• Problem to work on
Where a picture shows up in the listing below, omit it and output the rest exactly.

• • • • •

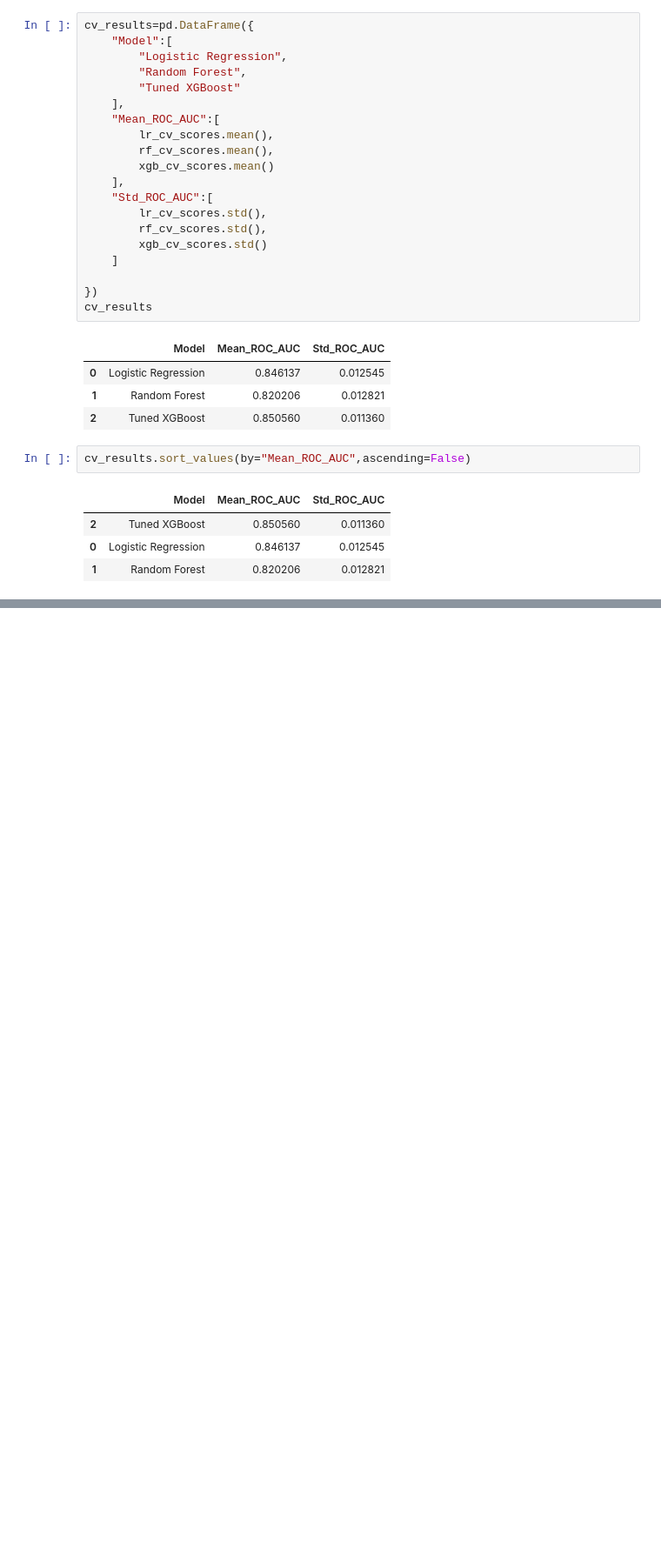
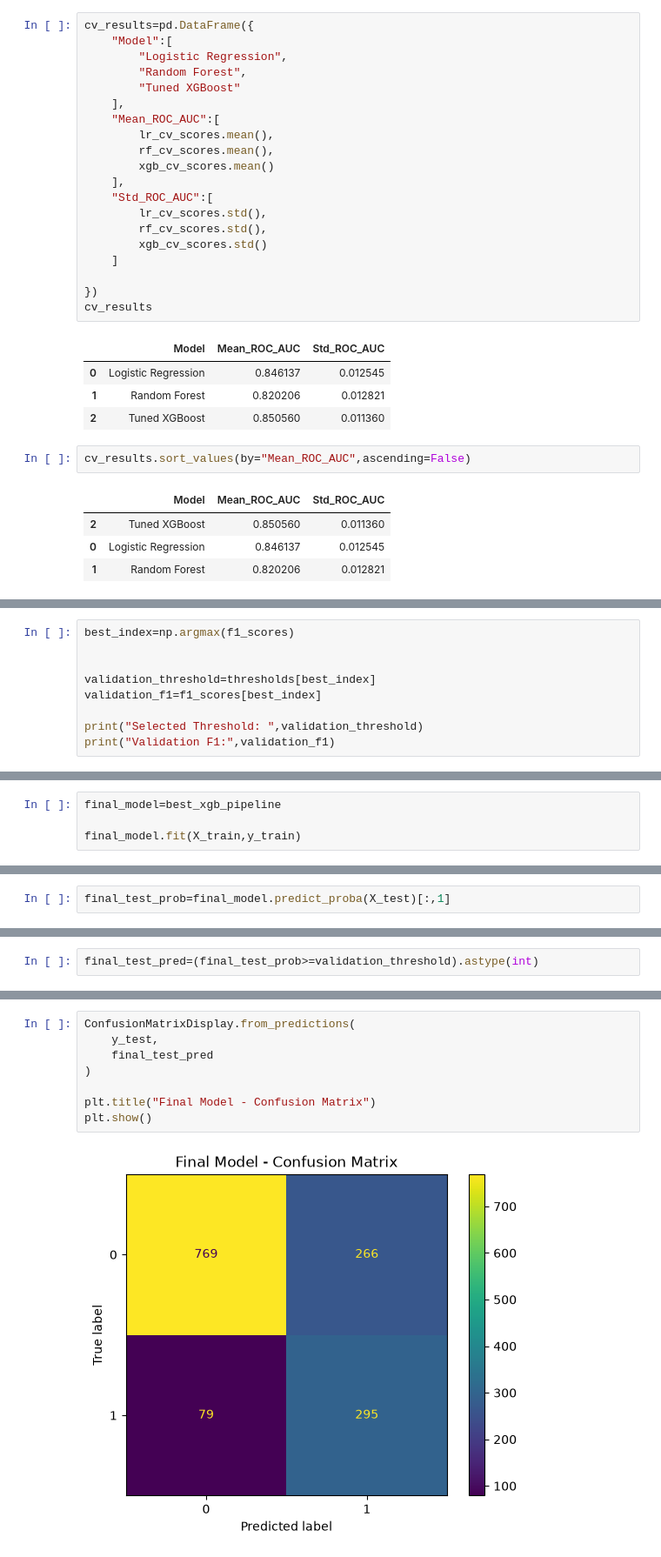
Before and after one commit to okox01/Machine_Learning_Projects, a Jupyter notebook: Customer-Churn-MLOps/notebooks/03_model_experiments.ipynb, the cells around one changed output, grey strips where cells are left out. Shown at 87% size. Drawn from its saved outputs; the diff is of its cells as text; blank space fills up the shorter version.

Commit message:
final model selected

```diff
--- a/Customer-Churn-MLOps/notebooks/03_model_experiments.ipynb
+++ b/Customer-Churn-MLOps/notebooks/03_model_experiments.ipynb
@@ -983,0 +1006,9 @@ cv_results.sort_values(by="Mean_ROC_AUC",ascending=False)
+# %%
+best_index=np.argmax(f1_scores)
+
+
+validation_threshold=thresholds[best_index]
+validation_f1=f1_scores[best_index]
+
+print("Selected Threshold: ",validation_threshold)
+print("Validation F1:",validation_f1)
@@ -983,0 +1018,4 @@ cv_results.sort_values(by="Mean_ROC_AUC",ascending=False)
+# %%
+final_model=best_xgb_pipeline
+
+final_model.fit(X_train,y_train)
@@ -983,0 +1040,2 @@ cv_results.sort_values(by="Mean_ROC_AUC",ascending=False)
+# %%
+final_test_prob=final_model.predict_proba(X_test)[:,1]
@@ -983,0 +1046,2 @@ cv_results.sort_values(by="Mean_ROC_AUC",ascending=False)
+# %%
+final_test_pred=(final_test_prob>=validation_threshold).astype(int)
@@ -983,0 +1076,10 @@ cv_results.sort_values(by="Mean_ROC_AUC",ascending=False)
+# %%
+ConfusionMatrixDisplay.from_predictions(
+    y_test,
+    final_test_pred
+)
+
+plt.title("Final Model - Confusion Matrix")
+plt.show()
+# %% [output]
+[figure, added]
```
Also changed, not shown: parts of 24 cells of this notebook, 1 other file.
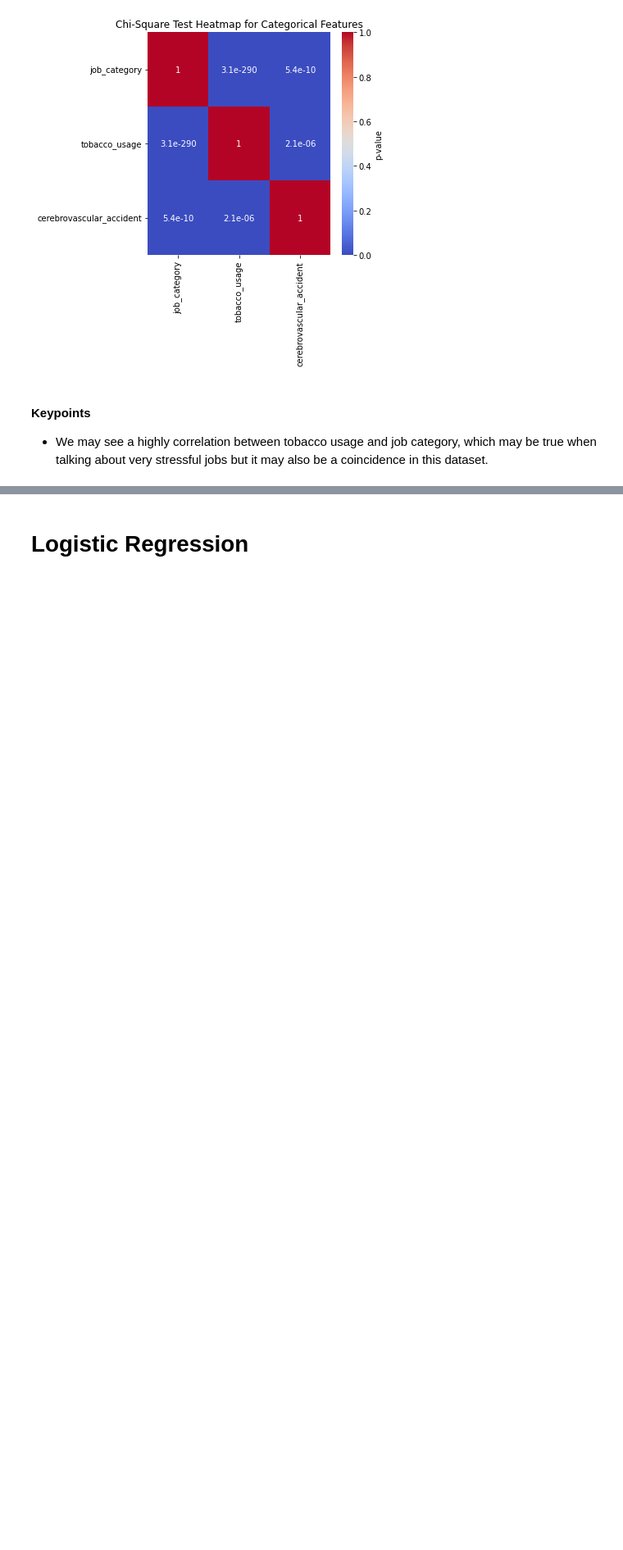
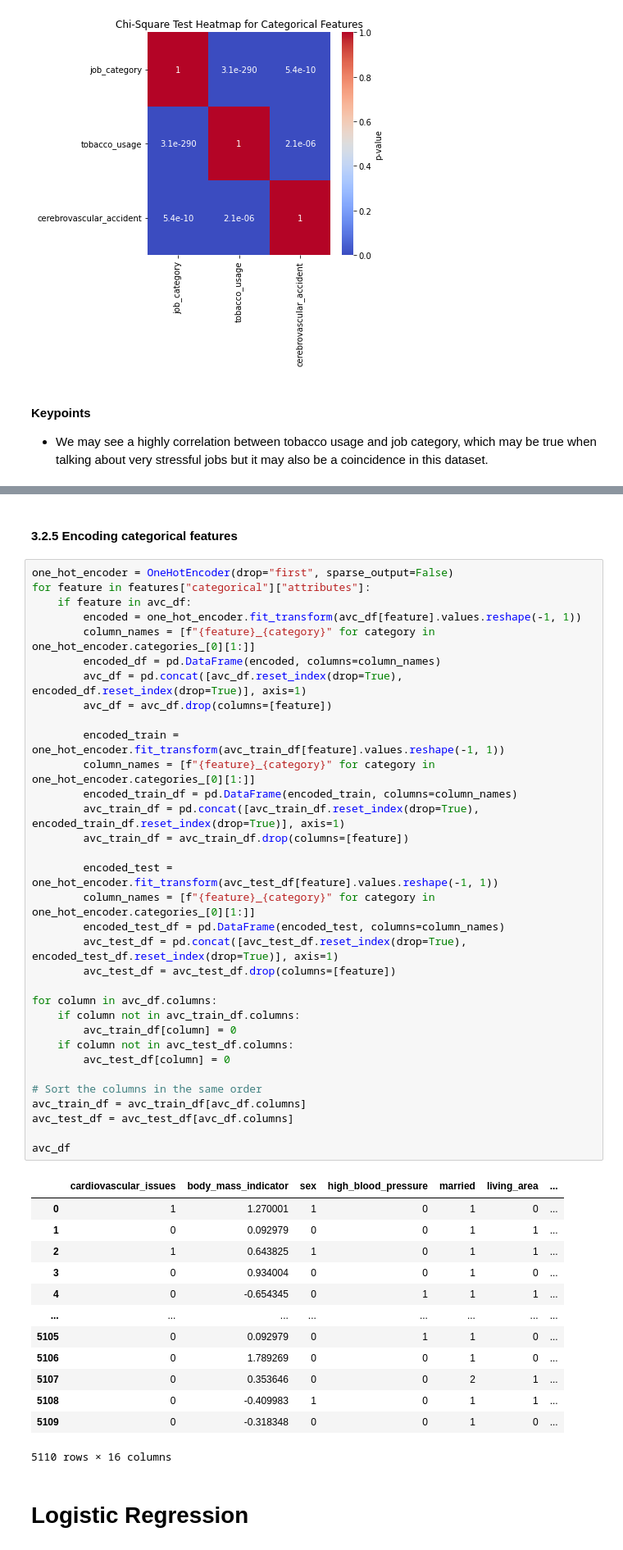
Before and after one commit to avramstefan/DS-Salary-AVC, a Jupyter notebook: main.ipynb, the cells around one changed output, grey strips where cells are left out. Shown at 82% size. Cells and saved outputs as stored; diff of their text form; blank space fills up the shorter version.

```diff
--- a/main.ipynb
+++ b/main.ipynb
@@ -783,3 +846,52 @@ plt.show()
+# %% [markdown]
+#### 3.2.5 Encoding categorical features
+# %%
+one_hot_encoder = OneHotEncoder(drop="first", sparse_output=False)
+for feature in features["categorical"]["attributes"]:
+    if feature in avc_df:
+        encoded = one_hot_encoder.fit_transform(avc_df[feature].values.reshape(-1, 1))
+        column_names = [f"{feature}_{category}" for category in one_hot_encoder.categories_[0][1:]]
+        encoded_df = pd.DataFrame(encoded, columns=column_names)
+        avc_df = pd.concat([avc_df.reset_index(drop=True), encoded_df.reset_index(drop=True)], axis=1)
+        avc_df = avc_df.drop(columns=[feature])
+
+        encoded_train = one_hot_encoder.fit_transform(avc_train_df[feature].values.reshape(-1, 1))
+        column_names = [f"{feature}_{category}" for category in one_hot_encoder.categories_[0][1:]]
+        encoded_train_df = pd.DataFrame(encoded_train, columns=column_names)
+        avc_train_df = pd.concat([avc_train_df.reset_index(drop=True), encoded_train_df.reset_index(drop=True)], axis=1)
+        avc_train_df = avc_train_df.drop(columns=[feature])
+
+        encoded_test = one_hot_encoder.fit_transform(avc_test_df[feature].values.reshape(-1, 1))
+        column_names = [f"{feature}_{category}" for category in one_hot_encoder.categories_[0][1:]]
+        encoded_test_df = pd.DataFrame(encoded_test, columns=column_names)
+        avc_test_df = pd.concat([avc_test_df.reset_index(drop=True), encoded_test_df.reset_index(drop=True)], axis=1)
+        avc_test_df = avc_test_df.drop(columns=[feature])
+
+for column in avc_df.columns:
+    if column not in avc_train_df.columns:
+        avc_train_df[column] = 0
+    if column not in avc_test_df.columns:
+        avc_test_df[column] = 0
+
+# Sort the columns in the same order
+avc_train_df = avc_train_df[avc_df.columns]
+avc_test_df = avc_test_df[avc_df.columns]
+
+avc_df
+# %% [output]
+|  | cardiovascular_issues | body_mass_indicator | sex | high_blood_pressure | married | living_area | ... |
+| 0 | 1 | 1.270001 | 1 | 0 | 1 | 0 | ... |
+| 1 | 0 | 0.092979 | 0 | 0 | 1 | 1 | ... |
+| 2 | 1 | 0.643825 | 1 | 0 | 1 | 1 | ... |
+| 3 | 0 | 0.934004 | 0 | 0 | 1 | 0 | ... |
+| 4 | 0 | -0.654345 | 0 | 1 | 1 | 1 | ... |
+| ... | ... | ... | ... | ... | ... | ... | ... |
+| 5105 | 0 | 0.092979 | 0 | 1 | 1 | 0 | ... |
+| 5106 | 0 | 1.789269 | 0 | 0 | 1 | 0 | ... |
+| 5107 | 0 | 0.353646 | 0 | 0 | 2 | 1 | ... |
+| 5108 | 0 | -0.409983 | 1 | 0 | 1 | 1 | ... |
+| 5109 | 0 | -0.318348 | 0 | 0 | 1 | 0 | ... |
+5110 rows × 16 columns
 # %% [markdown]
 # Logistic Regression
 # %%
```
Also changed, not shown: parts of 18 cells of this notebook.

• • • • •

• Answer to this exercise
Before and after one commit to okox01/Machine_Learning_Projects, a Jupyter notebook: Customer-Churn-MLOps/notebooks/03_model_experiments.ipynb, the cells around one changed output, grey strips where cells are left out. Shown at 87% size. Drawn from its saved outputs; the diff is of its cells as text; blank space fills up the shorter version.

Commit message:
final model selected

```diff
--- a/Customer-Churn-MLOps/notebooks/03_model_experiments.ipynb
+++ b/Customer-Churn-MLOps/notebooks/03_model_experiments.ipynb
@@ -983,0 +1006,9 @@ cv_results.sort_values(by="Mean_ROC_AUC",ascending=False)
+# %%
+best_index=np.argmax(f1_scores)
+
+
+validation_threshold=thresholds[best_index]
+validation_f1=f1_scores[best_index]
+
+print("Selected Threshold: ",validation_threshold)
+print("Validation F1:",validation_f1)
@@ -983,0 +1018,4 @@ cv_results.sort_values(by="Mean_ROC_AUC",ascending=False)
+# %%
+final_model=best_xgb_pipeline
+
+final_model.fit(X_train,y_train)
@@ -983,0 +1040,2 @@ cv_results.sort_values(by="Mean_ROC_AUC",ascending=False)
+# %%
+final_test_prob=final_model.predict_proba(X_test)[:,1]
@@ -983,0 +1046,2 @@ cv_results.sort_values(by="Mean_ROC_AUC",ascending=False)
+# %%
+final_test_pred=(final_test_prob>=validation_threshold).astype(int)
@@ -983,0 +1076,10 @@ cv_results.sort_values(by="Mean_ROC_AUC",ascending=False)
+# %%
+ConfusionMatrixDisplay.from_predictions(
+    y_test,
+    final_test_pred
+)
+
+plt.title("Final Model - Confusion Matrix")
+plt.show()
+# %% [output]
+[figure, added]
```
Also changed, not shown: parts of 24 cells of this notebook, 1 other file.
Before and after one commit to avramstefan/DS-Salary-AVC, a Jupyter notebook: main.ipynb, the cells around one changed output, grey strips where cells are left out. Shown at 82% size. Cells and saved outputs as stored; diff of their text form; blank space fills up the shorter version.

```diff
--- a/main.ipynb
+++ b/main.ipynb
@@ -783,3 +846,52 @@ plt.show()
+# %% [markdown]
+#### 3.2.5 Encoding categorical features
+# %%
+one_hot_encoder = OneHotEncoder(drop="first", sparse_output=False)
+for feature in features["categorical"]["attributes"]:
+    if feature in avc_df:
+        encoded = one_hot_encoder.fit_transform(avc_df[feature].values.reshape(-1, 1))
+        column_names = [f"{feature}_{category}" for category in one_hot_encoder.categories_[0][1:]]
+        encoded_df = pd.DataFrame(encoded, columns=column_names)
+        avc_df = pd.concat([avc_df.reset_index(drop=True), encoded_df.reset_index(drop=True)], axis=1)
+        avc_df = avc_df.drop(columns=[feature])
+
+        encoded_train = one_hot_encoder.fit_transform(avc_train_df[feature].values.reshape(-1, 1))
+        column_names = [f"{feature}_{category}" for category in one_hot_encoder.categories_[0][1:]]
+        encoded_train_df = pd.DataFrame(encoded_train, columns=column_names)
+        avc_train_df = pd.concat([avc_train_df.reset_index(drop=True), encoded_train_df.reset_index(drop=True)], axis=1)
+        avc_train_df = avc_train_df.drop(columns=[feature])
+
+        encoded_test = one_hot_encoder.fit_transform(avc_test_df[feature].values.reshape(-1, 1))
+        column_names = [f"{feature}_{category}" for category in one_hot_encoder.categories_[0][1:]]
+        encoded_test_df = pd.DataFrame(encoded_test, columns=column_names)
+        avc_test_df = pd.concat([avc_test_df.reset_index(drop=True), encoded_test_df.reset_index(drop=True)], axis=1)
+        avc_test_df = avc_test_df.drop(columns=[feature])
+
+for column in avc_df.columns:
+    if column not in avc_train_df.columns:
+        avc_train_df[column] = 0
+    if column not in avc_test_df.columns:
+        avc_test_df[column] = 0
+
+# Sort the columns in the same order
+avc_train_df = avc_train_df[avc_df.columns]
+avc_test_df = avc_test_df[avc_df.columns]
+
+avc_df
+# %% [output]
+|  | cardiovascular_issues | body_mass_indicator | sex | high_blood_pressure | married | living_area | ... |
+| 0 | 1 | 1.270001 | 1 | 0 | 1 | 0 | ... |
+| 1 | 0 | 0.092979 | 0 | 0 | 1 | 1 | ... |
+| 2 | 1 | 0.643825 | 1 | 0 | 1 | 1 | ... |
+| 3 | 0 | 0.934004 | 0 | 0 | 1 | 0 | ... |
+| 4 | 0 | -0.654345 | 0 | 1 | 1 | 1 | ... |
+| ... | ... | ... | ... | ... | ... | ... | ... |
+| 5105 | 0 | 0.092979 | 0 | 1 | 1 | 0 | ... |
+| 5106 | 0 | 1.789269 | 0 | 0 | 1 | 0 | ... |
+| 5107 | 0 | 0.353646 | 0 | 0 | 2 | 1 | ... |
+| 5108 | 0 | -0.409983 | 1 | 0 | 1 | 1 | ... |
+| 5109 | 0 | -0.318348 | 0 | 0 | 1 | 0 | ... |
+5110 rows × 16 columns
 # %% [markdown]
 # Logistic Regression
 # %%
```
Also changed, not shown: parts of 18 cells of this notebook.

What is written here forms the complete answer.